» **What you should do**
In the entries below, every line with the string "models" is to be reported.

» **Source material**
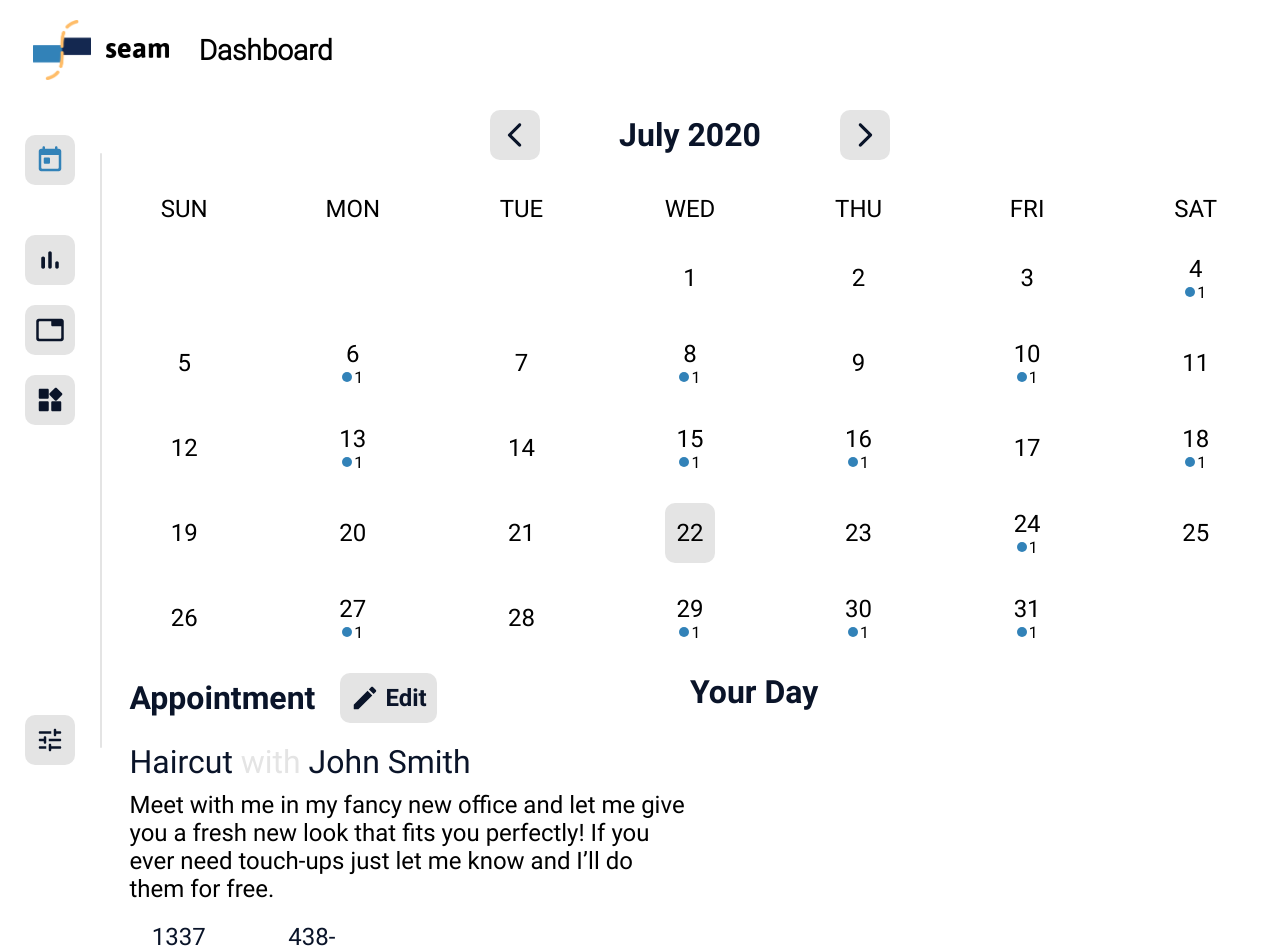
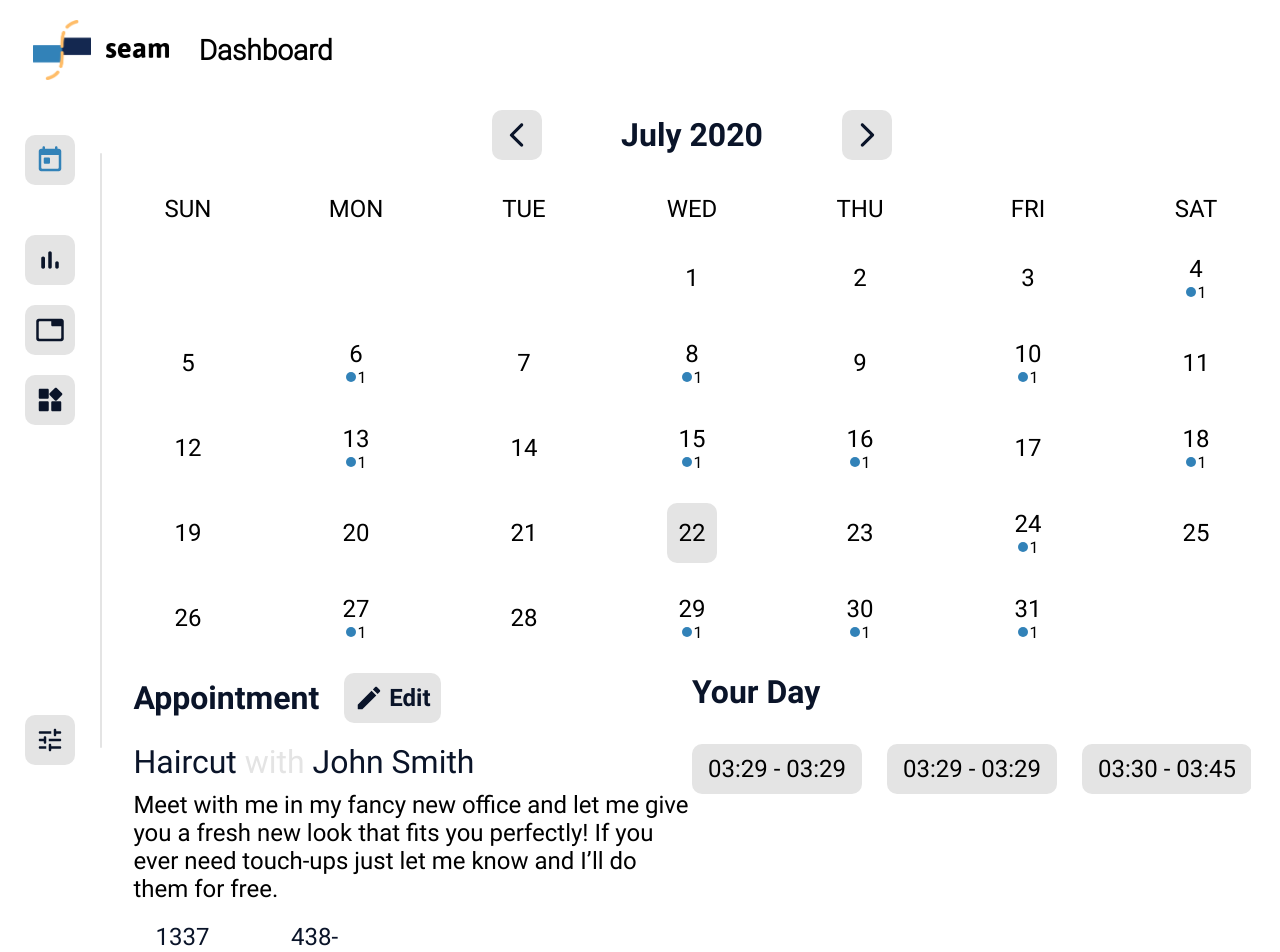
Before and after one commit to SamuelPoulin/seam, a React (Create React App) app in the folder seam-frontend/: page /dashboard in a window 1280 px wide. Shown: the top 952 px of the page. Built offline with nearby package versions, Linux system fonts and the light colour scheme.

Commit message:
Added Your Day appointments and progress bar

```diff
--- a/seam-frontend/src/components/dashboard-page/dashboard-page.tsx
+++ b/seam-frontend/src/components/dashboard-page/dashboard-page.tsx
@@ -17,7 +17,7 @@ const StyledContainer = styled.div`
 `;
 
 const StyledActivePage = styled.div`
-  margin-left: 100px;
+  margin-left: 104px;
 `;
 
 function DashboardPage({ match }: any): JSX.Element {
--- a/seam-frontend/src/components/dashboard-page/pages/schedule-page/appointment-picker/appointment-picker.tsx
+++ b/seam-frontend/src/components/dashboard-page/pages/schedule-page/appointment-picker/appointment-picker.tsx
@@ -1,10 +1,13 @@
 import React from 'react';
 import styled from 'styled-components';
-import DaySection from './day-section';
+import DaySection from './day-section/day-section';
 import AppointmentSection from './appointment-section';
 
 const StyledAppointmentPicker = styled.div`
-  display: flex;
+  display: grid;
+  grid-template-columns: 1fr 1fr;
+  grid-template-areas:
+  'appointment day';
 
   width: 95%;
   height: 100%;
@@ -12,7 +15,10 @@ const StyledAppointmentPicker = styled.div`
   padding-bottom: 25px;
 
   @media (max-width: 1200px) {
-    flex-direction: column;
+    grid-template-columns: 1fr;
+    grid-template-areas:
+    'day'
+    'appointment';
   }
 `;
 
--- a/seam-frontend/src/components/dashboard-page/pages/schedule-page/appointment-picker/appointment-section.tsx
+++ b/seam-frontend/src/components/dashboard-page/pages/schedule-page/appointment-picker/appointment-section.tsx
@@ -66,6 +66,8 @@ const StyledContactInfoContainer = styled.div`
 `;
 
 const StyledAppointMent = styled.div`
+  grid-area: appointment;
+
   display: flex;
   flex-direction: column;
 
--- a/seam-frontend/src/components/dashboard-page/pages/schedule-page/appointment-picker/day-section.tsx
+++ /dev/null
@@ -1,45 +0,0 @@
-import React from 'react';
-import styled from 'styled-components';
-
-import StyledH1 from '../../../../shared//h1';
-
-const StyledDay = styled.div`
-  display: flex;
-  flex-direction: column;
-  justify-content: flex-start;
-  align-items: center;
-
-  width: 100%;
-
-  @media (max-width: 1200px) {
-    margin-top: 25px;
-  }
-`;
-
-const StyledDayTitleContainer = styled.div`
-  display: flex;
-  justify-content: flex-start;
-  align-items: center;
-
-  width: 100%;
-`;
-
-const StyledAppointmentList = styled.div`
-  display: flex;
-
-  height: 200px;
-  width: 100%
-`;
-
-function DaySection(): JSX.Element {
-  return (
-    <StyledDay>
-      <StyledDayTitleContainer>
-        <StyledH1>Your Day</StyledH1>
-      </StyledDayTitleContainer>
-      <StyledAppointmentList />
-    </StyledDay>
-  );
-}
-
-export default DaySection;
--- /dev/null
+++ b/seam-frontend/src/components/dashboard-page/pages/schedule-page/appointment-picker/day-section/appointment-button.tsx
@@ -0,0 +1,71 @@
+import React from 'react';
+import styled from 'styled-components';
+import { StyledButton, ButtonProps } from '../../../../../shared/button';
+import { Appointment } from '../../../../../../models/appointment';
+
+const StyledAppointmentButton = styled.div`
+  position: relative;
+  display: flex;
+  align-items: center;
+
+  height: 75px;
+  width: 170px;
+
+  margin-right: 25px;
+`;
+
+const StyledAppointmentTimeButton = styled(StyledButton)`
+  display: flex;
+  z-index: 1;
+  height: 50px;
+  width: 170px;
+
+  font-family: 'Roboto Regular';
+  font-size: 24px;
+`;
+
+const StyledDayProgressBar = styled.div<CustomProps>`
+  position: absolute;
+  left: ${(props: CustomProps) => props.progress * 170}px;
+  display: flex;
+
+  width: 4px;
+  height: 75px;
+  border-radius: 100px;
+
+  background-color: ${(props) => props.theme.colors.accent};
+`;
+
+interface CustomProps {
+  progress: number;
+}
+
+export interface AppointmentButtonProps extends ButtonProps {
+  appointment: Appointment;
+}
+
+function AppointmentButton({ appointment }: AppointmentButtonProps): JSX.Element {
+  const startTimeText = appointment.startTime.toLocaleString('default', { hour: '2-digit', minute: '2-digit', hour12: false }).replace('AM', '').replace('PM', '');
+  const endTimeText = appointment.endTime.toLocaleString('default', { hour: '2-digit', minute: '2-digit', hour12: false }).replace('AM', '').replace('PM', '');
+
+  function getAppointmentProgress(): number {
+    const totalTime: number = appointment.endTime.valueOf() - appointment.startTime.valueOf();
+    const timeElapsed: number = Date.now().valueOf() - appointment.startTime.valueOf();
+
+    return timeElapsed / totalTime;
+  }
+
+  const progress = getAppointmentProgress();
+
+  return (
+    <StyledAppointmentButton>
+      <StyledAppointmentTimeButton>{startTimeText + ' - ' + endTimeText}</StyledAppointmentTimeButton>
+      {
+        progress >= 0 && progress <= 1 ?
+          <StyledDayProgressBar progress={getAppointmentProgress()} />
+          : undefined
+      }
+    </StyledAppointmentButton>
+  );
+}
+export default AppointmentButton;
--- /dev/null
+++ b/seam-frontend/src/components/dashboard-page/pages/schedule-page/appointment-picker/day-section/day-section.tsx
@@ -0,0 +1,107 @@
+import React, { useContext, useEffect, useState } from 'react';
+import styled from 'styled-components';
+
+import StyledH1 from '../../../../../shared/h1';
+import SelectedMonthAppointmentContext from '../../../../../shared/selected-month-appointments-context';
+import { Appointment } from '../../../../../../models/appointment';
+import AppointmentButton from './appointment-button';
+import { Provider } from '../../../../../../models/provider';
+
+const StyledDay = styled.div`
+  grid-area: day;
+  display: flex;
+  flex-direction: column;
+  justify-content: flex-start;
+  align-items: flex-start;
+
+  width: 100%;
+  overflow-x: hidden;
+
+  @media (max-width: 1200px) {
+    margin-top: 25px;
+  }
+`;
+
+const StyledDayTitleContainer = styled.div`
+  display: flex;
+  justify-content: flex-start;
+  align-items: center;
+
+  width: 100%;
+`;
+
+const StyledAppointmentList = styled.div`
+  display: flex;
+
+  width: 100%;
+  overflow-x: scroll;
+
+  margin: 20px 0px;
+`;
+
+function DaySection(): JSX.Element {
+  const [currentTime, setCurrentTime] = useState(new Date());
+  const selectedMonthAppointments = useContext(SelectedMonthAppointmentContext).selectedMonthAppointments;
+
+  useEffect(() => {
+    const interval = setInterval(() => {
+      setCurrentTime(new Date());
+    }, 1000);
+    return () => clearInterval(interval);
+  }, []);
+
+  const testProvider: Provider = { id: 1, name: 'Sam', pictureid: 1, description: '' };
+  const testAppointment: Appointment = {
+    provider: testProvider,
+    startTime: new Date('2020-08-06 03:29:00'),
+    endTime: new Date('2020-08-06 03:29:15')
+  };
+
+  const testAppointment2: Appointment = {
+    provider: testProvider,
+    startTime: new Date('2020-08-06 03:29:25'),
+    endTime: new Date('2020-08-06 03:29:35')
+  };
+
+  const testAppointment3: Appointment = {
+    provider: testProvider,
+    startTime: new Date('2020-08-06 03:30:00'),
+    endTime: new Date('2020-08-06 03:45:00')
+  };
+
+  const testAppointment4: Appointment = {
+    provider: testProvider,
+    startTime: new Date('2020-08-06 04:00:00'),
+    endTime: new Date('2020-08-06 04:30:00')
+  };
+
+  const testAppointment5: Appointment = {
+    provider: testProvider,
+    startTime: new Date('2020-08-06 05:00:00'),
+    endTime: new Date('2020-08-06 04:40:00')
+  };
+
+  const appointmentButtonComponents: JSX.Element[] = [];
+  appointmentButtonComponents.push(<AppointmentButton appointment={testAppointment} />);
+  appointmentButtonComponents.push(<AppointmentButton appointment={testAppointment2} />);
+  appointmentButtonComponents.push(<AppointmentButton appointment={testAppointment3} />);
+  appointmentButtonComponents.push(<AppointmentButton appointment={testAppointment4} />);
+  appointmentButtonComponents.push(<AppointmentButton appointment={testAppointment5} />);
+
+  for (let appointment of selectedMonthAppointments) {
+    appointmentButtonComponents.push(<AppointmentButton appointment={testAppointment} />)
+  }
+
+  return (
+    <StyledDay>
+      <StyledDayTitleContainer>
+        <StyledH1>Your Day</StyledH1>
+      </StyledDayTitleContainer>
+      <StyledAppointmentList>
+        {appointmentButtonComponents}
+      </StyledAppointmentList>
+    </StyledDay>
+  );
+}
+
+export default DaySection;
--- /dev/null
+++ b/seam-frontend/src/components/shared/selected-month-appointments-context.tsx
@@ -0,0 +1,9 @@
+import { createContext } from 'react';
+import { Appointment } from '../../models/appointment';
+
+const SelectedMonthAppointmentContext = createContext({
+  selectedMonthAppointments: [],
+  setSelectedMonthAppointments: (appointments: Appointment[]) => { }
+});
+
+export default SelectedMonthAppointmentContext;
--- /dev/null
+++ b/seam-frontend/src/models/appointment-question.tsx
@@ -0,0 +1,4 @@
+export interface AppointmentQuestion {
+  appointmentid: number;
+  question: string;
+}
--- /dev/null
+++ b/seam-frontend/src/models/appointment.tsx
@@ -0,0 +1,15 @@
+import { Provider } from "./provider";
+import { Customer } from "./customer";
+import { AppointmentQuestion } from "./appointment-question";
+
+export interface Appointment {
+  id?: number;
+  provider: Provider;
+  companyName?: string;
+  description?: string;
+  location?: string;
+  startTime: Date;
+  endTime: Date;
+  customer?: Customer;
+  questions?: AppointmentQuestion[];
+}
--- /dev/null
+++ b/seam-frontend/src/models/provider.tsx
@@ -0,0 +1,6 @@
+export interface Provider {
+  id: number;
+  name: string;
+  description: string;
+  pictureid: number;
+}
```
Also changed, not shown: seam-frontend/src/models/customer.tsx (added, +7 -0 lines).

» **Result**
+import { Appointment } from '../../../../../../models/appointment';
+import { Appointment } from '../../../../../../models/appointment';
+import { Provider } from '../../../../../../models/provider';
+import { Appointment } from '../../models/appointment';
+++ b/seam-frontend/src/models/appointment-question.tsx
+++ b/seam-frontend/src/models/appointment.tsx
+++ b/seam-frontend/src/models/provider.tsx
Also changed, not shown: seam-frontend/src/models/customer.tsx (added, +7 -0 lines).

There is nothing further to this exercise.